Since forces are represented by vectors, they can be added in the same way as vectors. There are two ways to add forces.

## 1 - Geometrical Addition of Forces

The example below shows the addition of 3 forces: F1, F2 and F3 on the left. On the right are the same forces shifted such that they are parallel to the given forces and arranged such that the final point of the first force (F1) coincides with the initial point of the second force (F2); the final point of the second force coincides with the initial point of the third force (F3). The sum R of the 3 forces has the start point of the first force in the addition and the final point of the last force in the addition.

## 2 - Analytical Addition of Forces Using Components

Forces given by their components are added by adding their x and y components.
If for example F1 = ( F1x , F1y) and F2 = (F2x , F2y), then
F1 + F2 = (F1x + F2x , F1y + F2y)

## Examples with Detailed Solutions

### Example 1

F1 and F2 are forces given by their magnitudes and directions in the figure below. Find the magnitude and direction of the force R = F1 + F2. The direction is defined as the angle between the positive x-axis and R.

Solution
Let us examine two methods.
Method 1: Geometric / Trigonometric; using cosine and sine laws
Using the cosine law, we can write
|R|2 = |F1 + F2|2 = |F1|2 + |F2|2 - 2 |F1| |F2| cos (25 + 44)
Use |F1| = 20 and |F2| = 30, we obtain
|R| = |F1 + F2| = √(202 + 302 - 2 (20)(30) cos (25 + 44)) ≈ 29.5 N
Use the sine law to find angle α
sin(α) / 30 = sin (25 + 44) / 29.5
Solve to find α ≈ 71.7°
the direction of F1 + F2 defined as the angle between F1 + F2 and the positive x axis is given by
α + 25 ≈ 96.7°

Method 2: Analytical using components
Express F1 and F2 using components
F1 = (20 cos 25° , 20 sin 25°) and F2 = (-30 cos 44° , 30 sin 44°)
F1 + F2 = (20 cos 25° , 20 sin 25°) + (-30 cos 44° , 30 sin 44°) = (20 cos 25° - 30 cos 44° , 20 sin 25° + 30 sin 44°) ≈ (-3.5 , 29.3)
|F1 + F2| = √ ( (-3.5)2 + 29.32) ≈ 29.5 N
Direction: If the initial point of F1 + F2 is at the origin, the terminal point of F1 + F2 is in quadrant II, hence the angle between the positive x-axis and F1 + F2 is given by
180° - |arctan (29.3 / - 3.5)| ≈ 96.8 °

The second method is more efficient (takes less time) than the first method when the number of forces to be added is more than 3.

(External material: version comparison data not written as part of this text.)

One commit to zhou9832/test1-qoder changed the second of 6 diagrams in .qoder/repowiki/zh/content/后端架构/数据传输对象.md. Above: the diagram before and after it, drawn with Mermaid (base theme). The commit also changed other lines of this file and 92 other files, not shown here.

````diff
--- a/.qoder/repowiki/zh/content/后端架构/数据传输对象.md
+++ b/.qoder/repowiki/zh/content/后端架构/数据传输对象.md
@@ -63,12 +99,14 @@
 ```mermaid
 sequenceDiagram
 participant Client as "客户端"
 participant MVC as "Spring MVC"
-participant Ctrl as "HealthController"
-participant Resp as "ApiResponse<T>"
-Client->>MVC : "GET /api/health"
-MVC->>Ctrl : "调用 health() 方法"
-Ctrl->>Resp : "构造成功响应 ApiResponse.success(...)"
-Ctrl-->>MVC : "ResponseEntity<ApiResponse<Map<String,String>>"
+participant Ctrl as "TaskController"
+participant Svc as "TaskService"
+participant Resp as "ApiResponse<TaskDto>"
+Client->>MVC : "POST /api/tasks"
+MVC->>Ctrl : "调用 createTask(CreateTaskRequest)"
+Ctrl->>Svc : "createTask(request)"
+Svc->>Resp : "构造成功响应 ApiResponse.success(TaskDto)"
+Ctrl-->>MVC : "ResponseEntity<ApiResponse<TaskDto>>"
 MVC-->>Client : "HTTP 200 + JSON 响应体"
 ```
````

A video with more examples at Resultant of Two Forces

### Example 2

What is the magnitude and the direction of F3 in the system of three forces below so that F1 + F2 + F3 = 0?

Solution
Express F1, F2 and F3 by their components
F1 = (23 cos 30° , 23 sin 30°)
F2 = (|F2| cos θ , |F2| sin θ) , where θ is the angle between the positive x-axis and F2
F1 = (-25 sin 26° , - 25 cos 26°)
(23 cos 30° , 23 sin 30°) + (|F2| cos θ , |F2| sin θ) + (- 25 sin 26° , - 25 cos 26°) = 0
23 cos 30° + |F2| cos θ - 25 sin 26° = 0
23 sin 30° + |F2| sin θ - 25 cos 26° = 0
The above equations give
|F2| cos θ = 25 sin 26° - 23 cos 30° ≈ -9.0
|F2| sin θ = 25 cos 26° - 23 sin 30° ≈ 10.1
|F2|2 = (25 sin 26° - 23 cos 30°)2 + (25 cos 26° - 23 sin 30°)2
|F2|2 ≈ 13.9 N
θ = 180 - arctan(10.1 / 9.0) ≈ 131.7°

### Example 3

What is the relationship between the magnitudes |W| and |N| of forces W and N, with W directed in the negative y-axis direction and N in the positive y-axis direction and such that W + N = 0?

Solution
We first express W and N by their components as follows
W = (0 , -|W|) and N = (0 , |N|)
W + N = (0 , -|W|) + (0 , |N|) = 000000
Using the y-components, we obtain
-|W| + |N| = 0
|W| = |N|